The next day we continue to Norawank Monastery, which was founded in the 9th century. Already the journey through the narrow Amaghu gorge is an experience and at the end the monastery lies at the foot of the red rocks. Also under the foreign rule of various conquerors the area was never destroyed. Only an earthquake in 1840 caused the domes to collapse and the monastery was abandoned. Restoration work began in the 20th century and today the buildings shine almost in their old splendour.
On the way south we make a stop at Soraz Karer, the Armenian Stonehenge. The stones are standing there in a row and have circular holes. How it originated and for what purpose, the scholars argue about it to this day. Some suspect a sky observatory over 7500 years old, but the holes are probably not suitable due to their size and settlement. Anyway, it's quite nice to look at and on the opposite side of the site an Armenian artist has set a stone circle a la Stonehenge and left some nice masonry behind.
Armenia also has an entry in the Guinness Book of Records. After a construction period of only 10 months, the world's longest cableway with a continuous suspension rope was opened in 2010. It connects the village Halidsor with the monastery Tatev on a length of 5752m. 25 persons can be brought over the gorge with a maximum speed of 32km/h in 11-15 minutes, with the gondola hovering 321m above ground at its lowest point. The Tatev Monastery was founded in the 9th century and is picturesquely situated on a hilltop. In the 14th and 15th centuries it was once a spiritual centre and seat of a medieval university. In front of the gate of the monastery there is an old oil mill which is used as a museum. Before the construction of the cable car, the monastery was only accessible via an adventurous serpentine road.

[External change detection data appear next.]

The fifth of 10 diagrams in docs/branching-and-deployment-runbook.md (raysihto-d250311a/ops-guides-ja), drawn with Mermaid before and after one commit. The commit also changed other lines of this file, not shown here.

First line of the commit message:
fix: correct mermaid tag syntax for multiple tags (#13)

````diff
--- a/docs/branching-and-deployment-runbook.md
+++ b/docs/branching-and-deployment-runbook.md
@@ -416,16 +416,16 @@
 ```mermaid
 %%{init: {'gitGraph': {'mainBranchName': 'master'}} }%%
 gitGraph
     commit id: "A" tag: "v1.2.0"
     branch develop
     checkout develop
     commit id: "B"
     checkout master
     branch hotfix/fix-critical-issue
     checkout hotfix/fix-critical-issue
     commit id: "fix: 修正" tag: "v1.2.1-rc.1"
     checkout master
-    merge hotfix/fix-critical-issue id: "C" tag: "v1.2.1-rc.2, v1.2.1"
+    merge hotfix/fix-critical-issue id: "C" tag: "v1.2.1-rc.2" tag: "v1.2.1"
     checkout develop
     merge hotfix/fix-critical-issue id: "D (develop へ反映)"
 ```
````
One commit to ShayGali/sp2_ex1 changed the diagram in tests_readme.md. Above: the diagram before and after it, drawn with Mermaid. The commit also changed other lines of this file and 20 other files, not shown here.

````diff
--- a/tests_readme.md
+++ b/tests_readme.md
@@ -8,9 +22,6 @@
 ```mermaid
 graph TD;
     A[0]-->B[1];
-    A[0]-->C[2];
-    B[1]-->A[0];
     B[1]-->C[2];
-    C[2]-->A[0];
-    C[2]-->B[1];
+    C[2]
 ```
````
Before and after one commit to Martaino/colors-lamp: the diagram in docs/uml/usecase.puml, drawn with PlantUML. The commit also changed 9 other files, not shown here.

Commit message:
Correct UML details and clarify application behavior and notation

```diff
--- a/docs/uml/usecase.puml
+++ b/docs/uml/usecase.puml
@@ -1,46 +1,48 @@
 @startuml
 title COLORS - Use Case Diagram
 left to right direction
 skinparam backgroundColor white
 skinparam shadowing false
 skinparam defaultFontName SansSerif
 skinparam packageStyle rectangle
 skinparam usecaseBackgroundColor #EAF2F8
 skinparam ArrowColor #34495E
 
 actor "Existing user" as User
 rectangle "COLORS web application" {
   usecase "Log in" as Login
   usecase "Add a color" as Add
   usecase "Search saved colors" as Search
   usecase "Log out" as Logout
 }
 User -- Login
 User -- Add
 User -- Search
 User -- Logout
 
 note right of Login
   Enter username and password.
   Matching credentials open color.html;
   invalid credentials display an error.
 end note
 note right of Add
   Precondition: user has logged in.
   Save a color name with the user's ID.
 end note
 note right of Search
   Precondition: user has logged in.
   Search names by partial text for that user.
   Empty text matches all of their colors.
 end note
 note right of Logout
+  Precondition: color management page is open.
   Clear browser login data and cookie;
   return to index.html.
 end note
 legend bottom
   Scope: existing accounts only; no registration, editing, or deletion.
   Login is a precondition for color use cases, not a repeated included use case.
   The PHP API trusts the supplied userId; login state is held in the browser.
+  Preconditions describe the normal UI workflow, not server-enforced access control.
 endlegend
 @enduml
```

Now it is enough with monasteries, even if we stand for the overnight directly in front of an abandoned monastery in the middle of the forest. In the next days we will enter Iran in the south of Armenia. Karin has to wear the headscarf not only in the monastery but all the time, because in Iran the headscarf is obligatory. She is really looking forward to it. We must have destroyed the alcohol by the time we enter the country. We are working on it. The next beer has to wait until Oman. We are in any case very curious what awaits us and will of course continue to report. Until then have fun reading and looking at pictures.